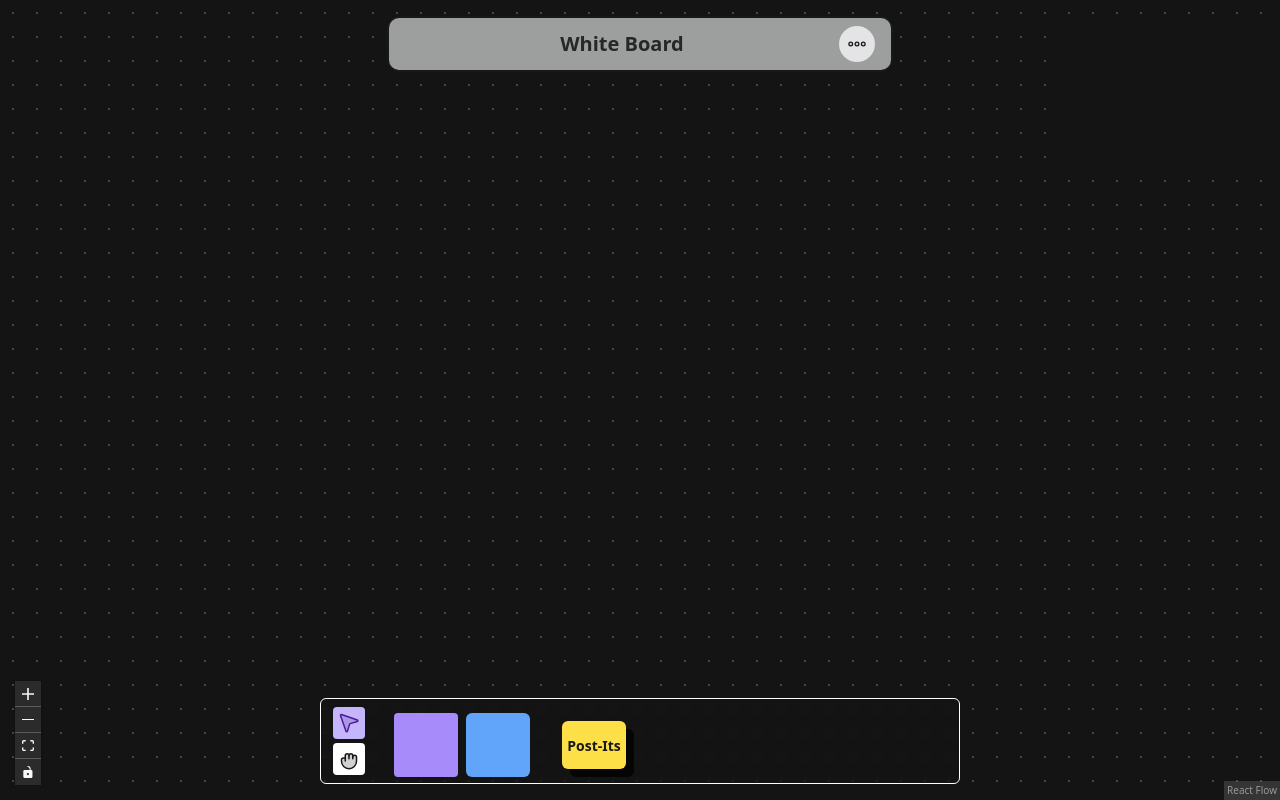
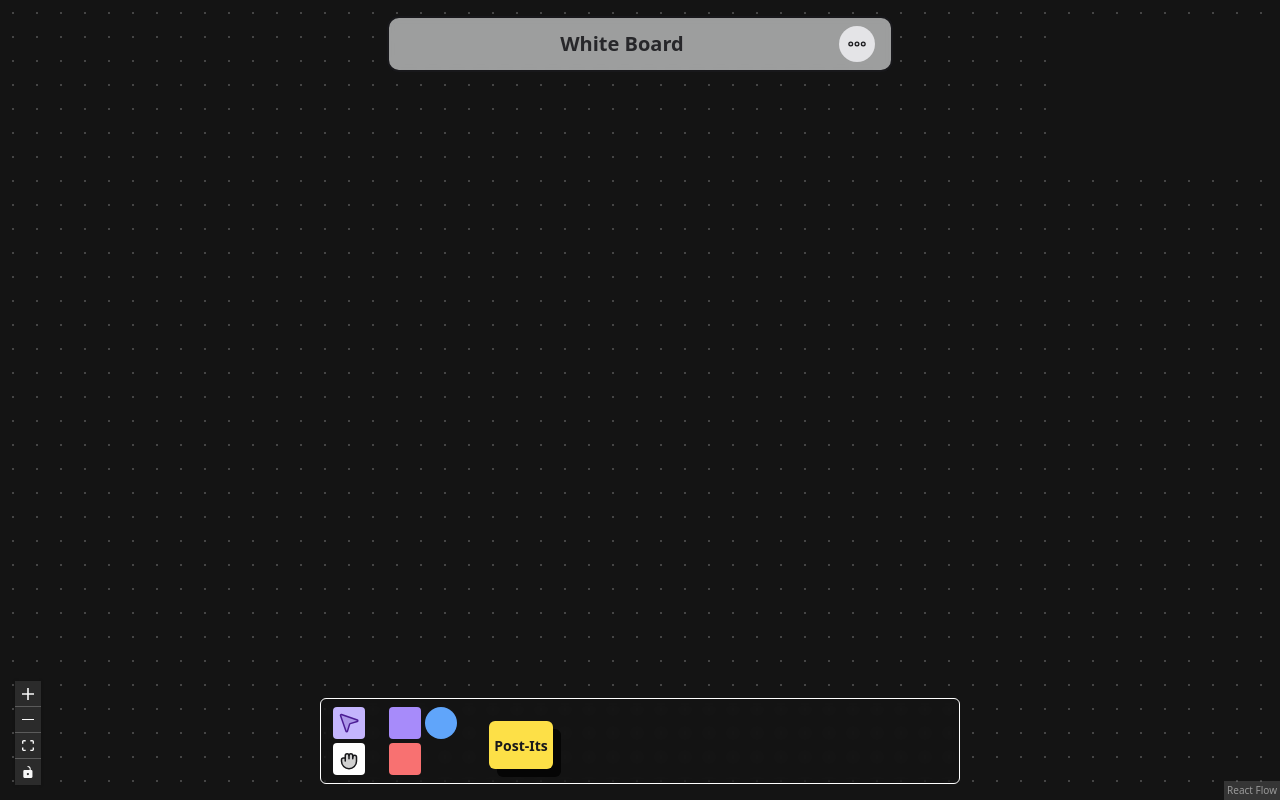
Before and after one commit to rodrigueslucas062/task-manager, a Next.js app: page /whiteboard in a window 1280 px wide. Built offline with nearby package versions, Linux system fonts and the light colour scheme.

Commit message:
✨: Adiciona suporte a nós circulares e atualiza a caixa de ferramentas para incluir novas funcionalidades

```diff
--- a/src/components/Whiteboard/Toolbox.jsx
+++ b/src/components/Whiteboard/Toolbox.jsx
@@ -1,5 +1,5 @@
 import { TooltipDemo } from '@/utils/tooltip';
-import { addSquareNode, addTextSquareNode, handleAddPostIt } from '@/utils/utils';
+import { addCircleNode, addSquareNode, addTextSquareNode, handleAddCircleNode, handleAddPostIt } from '@/utils/utils';
 import * as Toolbar from '@radix-ui/react-toolbar';
 import { HandGrabbing, NavigationArrow } from 'phosphor-react';
 
@@ -35,15 +35,30 @@ export default function Toolbox({ setNodes, setActiveTool }) {
                     </TooltipDemo>
                 </Toolbar.ToggleItem>
             </Toolbar.ToggleGroup>
-            <Toolbar.Separator className="mx-1.5 w-px bg-white " />
-            <Toolbar.Button
-                className="size-16 bg-violet-400 rounded transition-transform hover:-translate-y-2"
-                onClick={() => addSquareNode({ setNodes })}
-            />
-            <Toolbar.Button
+            <Toolbar.Separator className="mx-1 bg-white" />
+            <Toolbar.ToggleGroup
+                type="single"
+                defaultValue="pointer"
+                aria-label="Cursor type"
+                className="grid grid-cols-2 gap-1 pb-2 transition-transform hover:-translate-y-1 group"
+            >
+                <Toolbar.Button
+                    className="size-8 bg-violet-400 rounded group:transition-transform hover:-translate-y-1"
+                    onClick={() => addSquareNode({ setNodes })}
+                />
+                <Toolbar.Button
+                    className="size-8 bg-blue-400 rounded-full group:transition-transform hover:-translate-y-1"
+                    onClick={() => handleAddCircleNode({ setNodes })}
+                />
+                <Toolbar.Button
+                    className="size-8 bg-red-400 rounded group:transition-transform hover:-translate-y-1"
+                    onClick={() => addSquareNode({ setNodes })}
+                />
+            </Toolbar.ToggleGroup>
+            {/* <Toolbar.Button
                 className="size-16 bg-blue-400 rounded-md transition-transform hover:-translate-y-2"
                 onClick={() => addTextSquareNode({ setNodes })}
-            />
+            /> */}
             <Toolbar.Separator className="mx-2 bg-white" />
             <Toolbar.Button
                 className="h-12 w-16 bg-yellow-300 rounded-md transition-transform hover:-translate-y-2 shadow-[8px_8px_0px_rgba(0,0,0,0.75)]"
--- a/src/components/Whiteboard/Whiteboard.jsx
+++ b/src/components/Whiteboard/Whiteboard.jsx
@@ -1,10 +1,10 @@
 import { addEdge, Background, ConnectionMode, Controls, MiniMap, ReactFlow, SelectionMode, useEdgesState, useNodesState } from "@xyflow/react";
 import '@xyflow/react/dist/style.css';
-import { PostItNode, SquareNode, TextNode } from "./nodes/nodes";
+import { CircleNode, PostItNode, SquareNode, TextNode } from "./nodes/nodes";
 import { useCallback, useMemo, useState } from "react";
 import * as ContextMenu from "@radix-ui/react-context-menu";
 import Toolbox from "./Toolbox";
-import { handleAddNode, handleAddPostIt, handleAddStickyNotesNode, handleAddTextNode, handleDeleteNode } from "@/utils/utils";
+import { handleAddCircleNode, handleAddNode, handleAddPostIt, handleAddStickyNotesNode, handleAddTextNode, handleDeleteNode } from "@/utils/utils";
 import { DefaultEdges } from "./edges/DefaultEdges";
 import { CaretRight } from "phosphor-react";
 
@@ -24,8 +24,8 @@ export default function Whiteboard() {
                     setEdges={setEdges}
                 />
             ),
-            text: (props) => (
-                <TextNode
+            circle: (props) => (
+                <CircleNode
                     {...props}
                     nodes={nodes}
                     edges={edges}
@@ -55,7 +55,6 @@ export default function Whiteboard() {
 
     const flowProps = useMemo(() => {
         if (activeTool === "pointer") {
-            console.log('hehe true')
             return {
                 panOnScroll: false,
                 selectionOnDrag: true,
@@ -95,8 +94,8 @@ export default function Whiteboard() {
                             <button onClick={handleAddNode}>
                                 Adicionar bloco
                             </button>
-                        </ContextMenu.Item> */}
-                {/* <ContextMenu.Item className="flex px-2 hover:bg-zinc-900 border-none rounded-md" shortcut="⌘ D">Duplicate</ContextMenu.Item>
+                        </ContextMenu.Item>
+                <ContextMenu.Item className="flex px-2 hover:bg-zinc-900 border-none rounded-md" shortcut="⌘ D">Duplicate</ContextMenu.Item>
                 <ContextMenu.Separator />
                 <ContextMenu.Item className="flex px-2 hover:bg-zinc-900 border-none rounded-md" shortcut="⌘ N">Archive</ContextMenu.Item> */}
 
@@ -113,7 +112,7 @@ export default function Whiteboard() {
                             Adicionar bloco
                         </ContextMenu.Item>
                         <ContextMenu.Item className="flex px-2 py-0.5 hover:bg-violet-600 border-none rounded-md w-full cursor-pointer"
-                            onClick={(event) => handleAddTextNode(event, setNodes)}>
+                            onClick={(event) => handleAddCircleNode(event, setNodes)}>
                             Adicionar bloco azul
                         </ContextMenu.Item>
                         <ContextMenu.Separator className="my-3 h-0.5 bg-white rounded-full" />
--- a/src/components/Whiteboard/nodes/nodes.jsx
+++ b/src/components/Whiteboard/nodes/nodes.jsx
@@ -81,7 +81,7 @@ export function SquareNode({
   );
 }
 
-export function TextNode({
+export function CircleNode({
   id,
   isConnectable,
   nodes,
@@ -101,13 +101,12 @@ export function TextNode({
             <button>Cor</button>
           </div>
         </NodeToolbar>
-        <div className="text-updater-node w-[150px] h-[150px] rounded-md bg-blue-400 p-2 cursor-pointer group">
+        <div className="text-updater-node w-[150px] h-[150px] rounded-full bg-blue-400 p-2 cursor-pointer group">
           <Handle
             type="target"
             position="top"
             isConnectable={isConnectable}
           />
-          <div className="text-center">vai dar pra colocar um texto aqui</div>
           <Handle
             type="source"
             position="bottom"
--- a/src/utils/utils.js
+++ b/src/utils/utils.js
@@ -70,6 +70,11 @@ export const handleAddTextNode = (event, setNodes) => {
   addTextSquareNode({ setNodes, position });
 };
 
+export const handleAddCircleNode = (event, setNodes) => {
+  const position = { x: event.clientX, y: event.clientY };
+  addCircleNode({ setNodes, position });
+};
+
 export const handleAddStickyNotesNode = (event, setNodes) => {
   const position = { x: event.clientX, y: event.clientY };
   handleAddPostIt({ setNodes, position });
@@ -82,6 +87,18 @@ export const addSquareNode = ({ setNodes, position = { x: 800, y: 400 } }) => {
     {
       id: crypto.randomUUID(),
       type: "square",
+      position,
+      data: { label: "Meu Nó" },
+    },
+  ]);
+};
+
+export const addCircleNode = ({ setNodes, position = { x: 800, y: 400 } }) => {
+  setNodes((nodes) => [
+    ...nodes,
+    {
+      id: crypto.randomUUID(),
+      type: "circle",
       position,
       data: { label: "Meu Nó" },
     },
```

******

* [Instructions for the task]:
Give back the entries verbatim. Do not include any picture.

* [Response for this exercise]:
Before and after one commit to rodrigueslucas062/task-manager, a Next.js app: page /whiteboard in a window 1280 px wide. Built offline with nearby package versions, Linux system fonts and the light colour scheme.

Commit message:
✨: Adiciona suporte a nós circulares e atualiza a caixa de ferramentas para incluir novas funcionalidades

```diff
--- a/src/components/Whiteboard/Toolbox.jsx
+++ b/src/components/Whiteboard/Toolbox.jsx
@@ -1,5 +1,5 @@
 import { TooltipDemo } from '@/utils/tooltip';
-import { addSquareNode, addTextSquareNode, handleAddPostIt } from '@/utils/utils';
+import { addCircleNode, addSquareNode, addTextSquareNode, handleAddCircleNode, handleAddPostIt } from '@/utils/utils';
 import * as Toolbar from '@radix-ui/react-toolbar';
 import { HandGrabbing, NavigationArrow } from 'phosphor-react';
 
@@ -35,15 +35,30 @@ export default function Toolbox({ setNodes, setActiveTool }) {
                     </TooltipDemo>
                 </Toolbar.ToggleItem>
             </Toolbar.ToggleGroup>
-            <Toolbar.Separator className="mx-1.5 w-px bg-white " />
-            <Toolbar.Button
-                className="size-16 bg-violet-400 rounded transition-transform hover:-translate-y-2"
-                onClick={() => addSquareNode({ setNodes })}
-            />
-            <Toolbar.Button
+            <Toolbar.Separator className="mx-1 bg-white" />
+            <Toolbar.ToggleGroup
+                type="single"
+                defaultValue="pointer"
+                aria-label="Cursor type"
+                className="grid grid-cols-2 gap-1 pb-2 transition-transform hover:-translate-y-1 group"
+            >
+                <Toolbar.Button
+                    className="size-8 bg-violet-400 rounded group:transition-transform hover:-translate-y-1"
+                    onClick={() => addSquareNode({ setNodes })}
+                />
+                <Toolbar.Button
+                    className="size-8 bg-blue-400 rounded-full group:transition-transform hover:-translate-y-1"
+                    onClick={() => handleAddCircleNode({ setNodes })}
+                />
+                <Toolbar.Button
+                    className="size-8 bg-red-400 rounded group:transition-transform hover:-translate-y-1"
+                    onClick={() => addSquareNode({ setNodes })}
+                />
+            </Toolbar.ToggleGroup>
+            {/* <Toolbar.Button
                 className="size-16 bg-blue-400 rounded-md transition-transform hover:-translate-y-2"
                 onClick={() => addTextSquareNode({ setNodes })}
-            />
+            /> */}
             <Toolbar.Separator className="mx-2 bg-white" />
             <Toolbar.Button
                 className="h-12 w-16 bg-yellow-300 rounded-md transition-transform hover:-translate-y-2 shadow-[8px_8px_0px_rgba(0,0,0,0.75)]"
--- a/src/components/Whiteboard/Whiteboard.jsx
+++ b/src/components/Whiteboard/Whiteboard.jsx
@@ -1,10 +1,10 @@
 import { addEdge, Background, ConnectionMode, Controls, MiniMap, ReactFlow, SelectionMode, useEdgesState, useNodesState } from "@xyflow/react";
 import '@xyflow/react/dist/style.css';
-import { PostItNode, SquareNode, TextNode } from "./nodes/nodes";
+import { CircleNode, PostItNode, SquareNode, TextNode } from "./nodes/nodes";
 import { useCallback, useMemo, useState } from "react";
 import * as ContextMenu from "@radix-ui/react-context-menu";
 import Toolbox from "./Toolbox";
-import { handleAddNode, handleAddPostIt, handleAddStickyNotesNode, handleAddTextNode, handleDeleteNode } from "@/utils/utils";
+import { handleAddCircleNode, handleAddNode, handleAddPostIt, handleAddStickyNotesNode, handleAddTextNode, handleDeleteNode } from "@/utils/utils";
 import { DefaultEdges } from "./edges/DefaultEdges";
 import { CaretRight } from "phosphor-react";
 
@@ -24,8 +24,8 @@ export default function Whiteboard() {
                     setEdges={setEdges}
                 />
             ),
-            text: (props) => (
-                <TextNode
+            circle: (props) => (
+                <CircleNode
                     {...props}
                     nodes={nodes}
                     edges={edges}
@@ -55,7 +55,6 @@ export default function Whiteboard() {
 
     const flowProps = useMemo(() => {
         if (activeTool === "pointer") {
-            console.log('hehe true')
             return {
                 panOnScroll: false,
                 selectionOnDrag: true,
@@ -95,8 +94,8 @@ export default function Whiteboard() {
                             <button onClick={handleAddNode}>
                                 Adicionar bloco
                             </button>
-                        </ContextMenu.Item> */}
-                {/* <ContextMenu.Item className="flex px-2 hover:bg-zinc-900 border-none rounded-md" shortcut="⌘ D">Duplicate</ContextMenu.Item>
+                        </ContextMenu.Item>
+                <ContextMenu.Item className="flex px-2 hover:bg-zinc-900 border-none rounded-md" shortcut="⌘ D">Duplicate</ContextMenu.Item>
                 <ContextMenu.Separator />
                 <ContextMenu.Item className="flex px-2 hover:bg-zinc-900 border-none rounded-md" shortcut="⌘ N">Archive</ContextMenu.Item> */}
 
@@ -113,7 +112,7 @@ export default function Whiteboard() {
                             Adicionar bloco
                         </ContextMenu.Item>
                         <ContextMenu.Item className="flex px-2 py-0.5 hover:bg-violet-600 border-none rounded-md w-full cursor-pointer"
-                            onClick={(event) => handleAddTextNode(event, setNodes)}>
+                            onClick={(event) => handleAddCircleNode(event, setNodes)}>
                             Adicionar bloco azul
                         </ContextMenu.Item>
                         <ContextMenu.Separator className="my-3 h-0.5 bg-white rounded-full" />
--- a/src/components/Whiteboard/nodes/nodes.jsx
+++ b/src/components/Whiteboard/nodes/nodes.jsx
@@ -81,7 +81,7 @@ export function SquareNode({
   );
 }
 
-export function TextNode({
+export function CircleNode({
   id,
   isConnectable,
   nodes,
@@ -101,13 +101,12 @@ export function TextNode({
             <button>Cor</button>
           </div>
         </NodeToolbar>
-        <div className="text-updater-node w-[150px] h-[150px] rounded-md bg-blue-400 p-2 cursor-pointer group">
+        <div className="text-updater-node w-[150px] h-[150px] rounded-full bg-blue-400 p-2 cursor-pointer group">
           <Handle
             type="target"
             position="top"
             isConnectable={isConnectable}
           />
-          <div className="text-center">vai dar pra colocar um texto aqui</div>
           <Handle
             type="source"
             position="bottom"
--- a/src/utils/utils.js
+++ b/src/utils/utils.js
@@ -70,6 +70,11 @@ export const handleAddTextNode = (event, setNodes) => {
   addTextSquareNode({ setNodes, position });
 };
 
+export const handleAddCircleNode = (event, setNodes) => {
+  const position = { x: event.clientX, y: event.clientY };
+  addCircleNode({ setNodes, position });
+};
+
 export const handleAddStickyNotesNode = (event, setNodes) => {
   const position = { x: event.clientX, y: event.clientY };
   handleAddPostIt({ setNodes, position });
@@ -82,6 +87,18 @@ export const addSquareNode = ({ setNodes, position = { x: 800, y: 400 } }) => {
     {
       id: crypto.randomUUID(),
       type: "square",
+      position,
+      data: { label: "Meu Nó" },
+    },
+  ]);
+};
+
+export const addCircleNode = ({ setNodes, position = { x: 800, y: 400 } }) => {
+  setNodes((nodes) => [
+    ...nodes,
+    {
+      id: crypto.randomUUID(),
+      type: "circle",
       position,
       data: { label: "Meu Nó" },
     },
```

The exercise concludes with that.